Kernel IP routing table Destination Gateway Genmask Flags Metric Ref Use Iface 192.168.0.3 0.0.0.0 255.255.255.255 UH 0 0 0 ppp0 0.0.0.0 192.168.0.3 0.0.0.0 UG 0 0 0 ppp0
And it should be possible to do a ping 192.168.0.3 to the remote host:
PING 192.168.0.3 (192.168.0.3): 56 data bytes 64 bytes from 192.168.0.3: icmp_seq=0 ttl=64 time=290.7 ms 64 bytes from 192.168.0.3: icmp_seq=1 ttl=64 time=146.6 ms
Now you may use TCP/IP applications. For example ssh (note it will take some time to establish the connection be patient):
ssh -v USER@192.168.0.3
Instead of using TCP/IP connections the dongle works for printer connections, too. The device name is /dev/irlpt0. For details about IrDA printer connections see the appropriate chapter above.

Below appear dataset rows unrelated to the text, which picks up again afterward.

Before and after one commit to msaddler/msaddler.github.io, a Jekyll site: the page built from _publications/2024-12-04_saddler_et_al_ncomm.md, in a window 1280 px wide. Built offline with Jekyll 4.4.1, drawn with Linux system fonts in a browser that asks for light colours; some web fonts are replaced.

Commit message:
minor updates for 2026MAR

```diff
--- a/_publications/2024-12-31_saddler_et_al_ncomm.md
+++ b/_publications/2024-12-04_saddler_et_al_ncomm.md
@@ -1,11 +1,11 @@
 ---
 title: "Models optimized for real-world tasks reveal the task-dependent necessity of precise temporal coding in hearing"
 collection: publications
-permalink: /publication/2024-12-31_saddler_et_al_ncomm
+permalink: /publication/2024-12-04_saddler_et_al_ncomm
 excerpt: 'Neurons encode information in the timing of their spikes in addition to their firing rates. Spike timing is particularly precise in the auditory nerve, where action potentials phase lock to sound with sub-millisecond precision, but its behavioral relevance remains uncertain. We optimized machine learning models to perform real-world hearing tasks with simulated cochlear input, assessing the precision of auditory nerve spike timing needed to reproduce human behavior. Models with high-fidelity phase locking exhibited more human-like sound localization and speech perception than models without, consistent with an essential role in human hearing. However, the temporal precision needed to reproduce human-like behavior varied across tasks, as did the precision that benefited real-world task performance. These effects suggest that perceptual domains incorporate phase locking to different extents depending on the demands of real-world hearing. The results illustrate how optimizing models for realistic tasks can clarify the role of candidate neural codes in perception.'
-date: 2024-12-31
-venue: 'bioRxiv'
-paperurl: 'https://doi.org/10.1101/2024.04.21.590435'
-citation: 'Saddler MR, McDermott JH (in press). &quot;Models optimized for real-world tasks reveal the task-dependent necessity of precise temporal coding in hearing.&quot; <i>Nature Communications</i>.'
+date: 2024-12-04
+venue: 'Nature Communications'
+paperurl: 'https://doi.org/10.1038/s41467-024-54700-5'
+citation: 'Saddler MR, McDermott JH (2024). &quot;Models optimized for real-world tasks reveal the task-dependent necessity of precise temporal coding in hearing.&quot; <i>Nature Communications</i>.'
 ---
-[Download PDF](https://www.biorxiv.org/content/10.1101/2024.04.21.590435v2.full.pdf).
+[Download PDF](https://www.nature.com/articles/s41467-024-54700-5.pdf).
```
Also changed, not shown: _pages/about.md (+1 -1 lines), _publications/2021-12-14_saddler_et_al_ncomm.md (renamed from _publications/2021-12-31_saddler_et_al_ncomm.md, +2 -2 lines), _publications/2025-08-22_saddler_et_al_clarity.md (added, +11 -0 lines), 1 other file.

You may now finetune your settings, e.g. to solve routing issues. It may also possible to set up higher speeds, but I haven't tried that yet. If everything works fine, you may now choose to make the configuration permanent. You may edit /etc/irda.conf and configure the system V init scripts (for IrDA, network, ..). But the way to do it right depends on your Linux distribution.